User interface change data
○ ○ ○

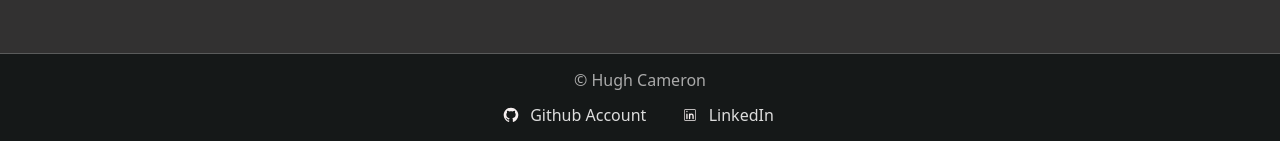
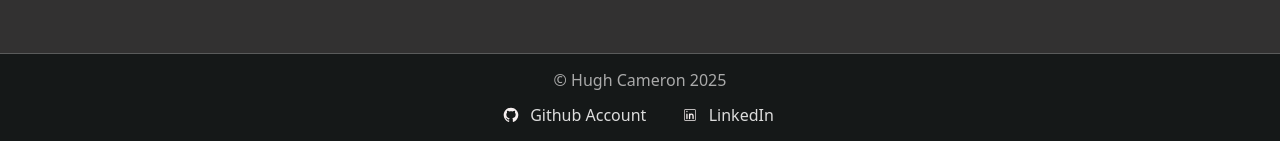
Before and after one commit to AeonianTest/AeonianTest.github.io, a React (Vite) app: page /#/ in a window 1280 px wide. Shown: the part 656-797 px from the top of the page. Built offline with nearby package versions, Linux system fonts and the light colour scheme.

Commit message:
Footer date

```diff
--- a/src/components/Footer.tsx
+++ b/src/components/Footer.tsx
@@ -4,11 +4,11 @@ import { CiLinkedin } from 'react-icons/ci';
 import React from 'react';
 
 const Footer: React.FC = () => {
-
+    const dateObject: Date = new Date();
 
     return(
         <footer className="FooterContainer">
-            <div className="FooterCopyright">&#169; Hugh Cameron</div>
+            <div className="FooterCopyright">&#169; Hugh Cameron { dateObject.getFullYear() }</div>
             <div className="FooterLinks">
                 <div className="FooterLink">
                     <GrGithub />
```
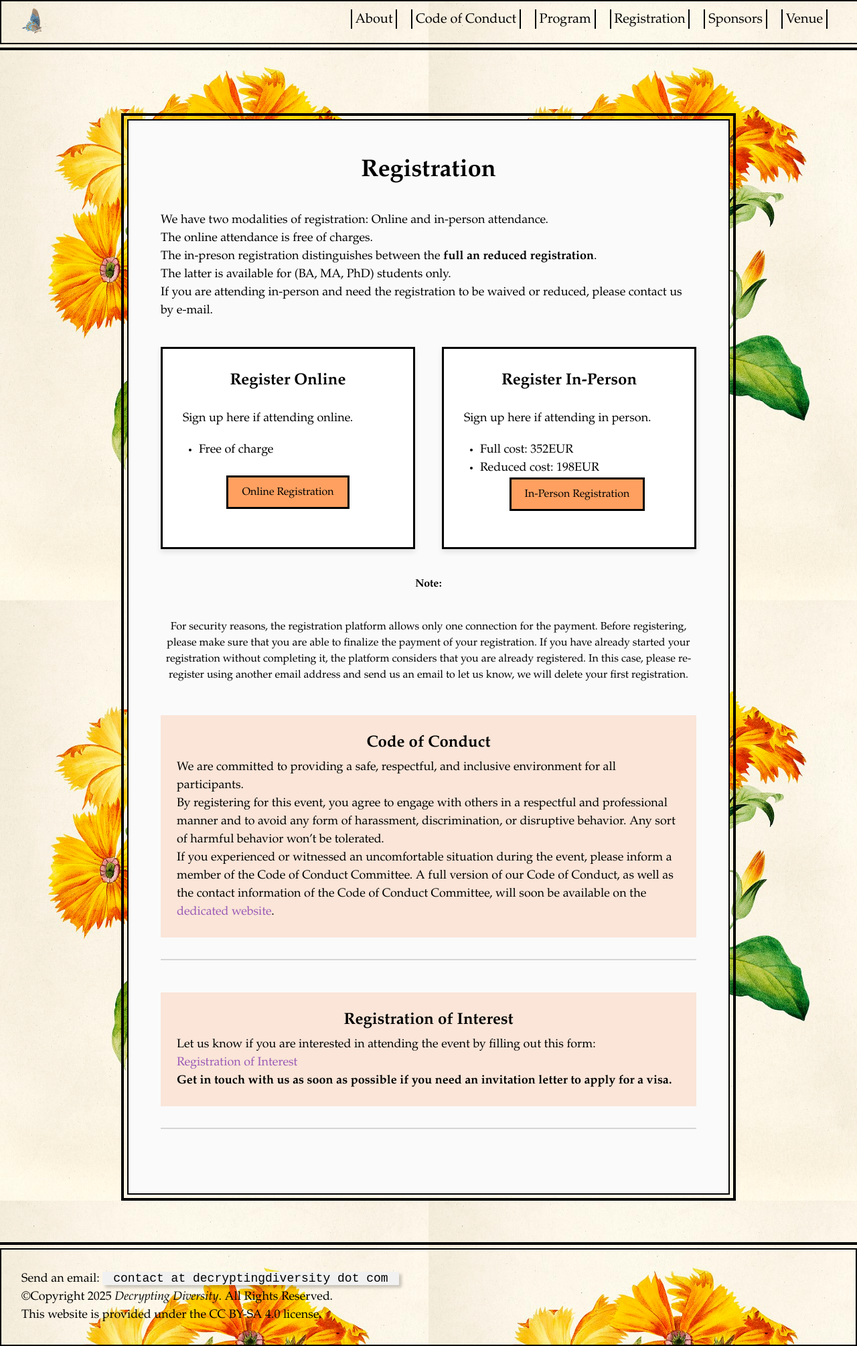
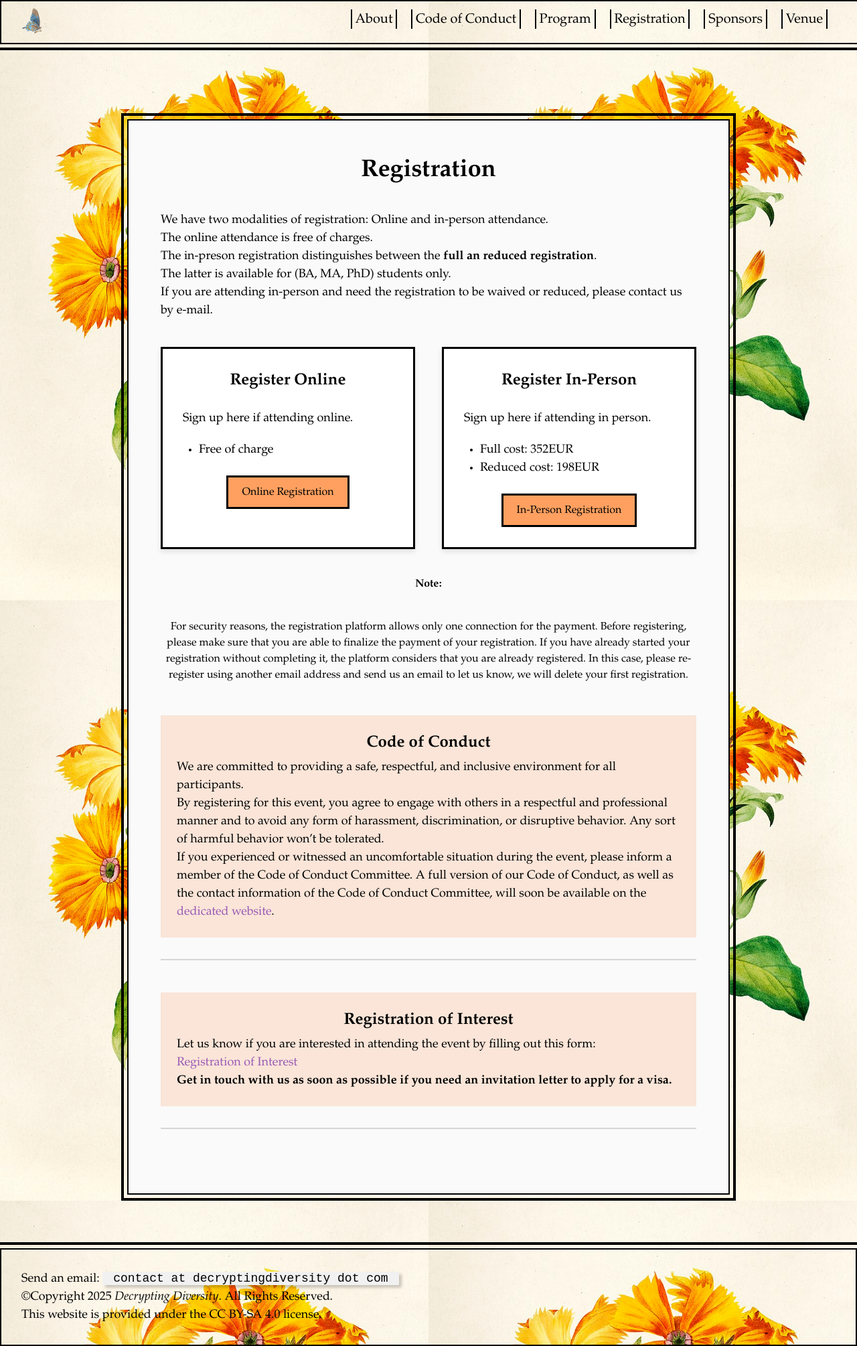
Before and after one commit to women-in-cryptography/decryptingdiversity.github.io, a Jekyll site: the page built from registration.html, in a window 1280 px wide. Shown: the whole page at 67% size. Built offline with Jekyll 4.4.1, drawn with Linux system fonts in a browser that asks for light colours.

Commit message:
corrected some stuff

```diff
--- a/registration.html
+++ b/registration.html
@@ -21,7 +21,7 @@
 				  <li>Free of charge</li>
 				</ul>
 			</div>
-      <a href="" class="online" target="_blank">Online Registration</a>
+      <a href="https://forms.gle/iPLbCAxxWjB9i9ve7" class="online" target="_blank">Online Registration</a>
     </div>
     <div class="card">
       <h2>Register In-Person</h2>
@@ -31,9 +31,8 @@
 				  <li>Full cost: 352EUR</li>
 				  <li>Reduced cost: 198EUR</li>
 				</ul>
-
-				<a href="https://dr13.azur-colloque.fr/inscription/en/338/inscription" class="inperson" target="_blank">In-Person Registration</a>
 			</div>
+		<a href="https://dr13.azur-colloque.fr/inscription/en/338/inscription" class="inperson" target="_blank">In-Person Registration</a>
     </div>
 
     <strong>Note:</strong> For security reasons, the registration platform allows only one connection for the payment. Before registering, please make sure that you are able to finalize the payment of your registration.
```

○ ○ ○

For every line above that holds the word "Person", report the whole line.

       <h2>Register In-Person</h2>
-				<a href="https://dr13.azur-colloque.fr/inscription/en/338/inscription" class="inperson" target="_blank">In-Person Registration</a>
+		<a href="https://dr13.azur-colloque.fr/inscription/en/338/inscription" class="inperson" target="_blank">In-Person Registration</a>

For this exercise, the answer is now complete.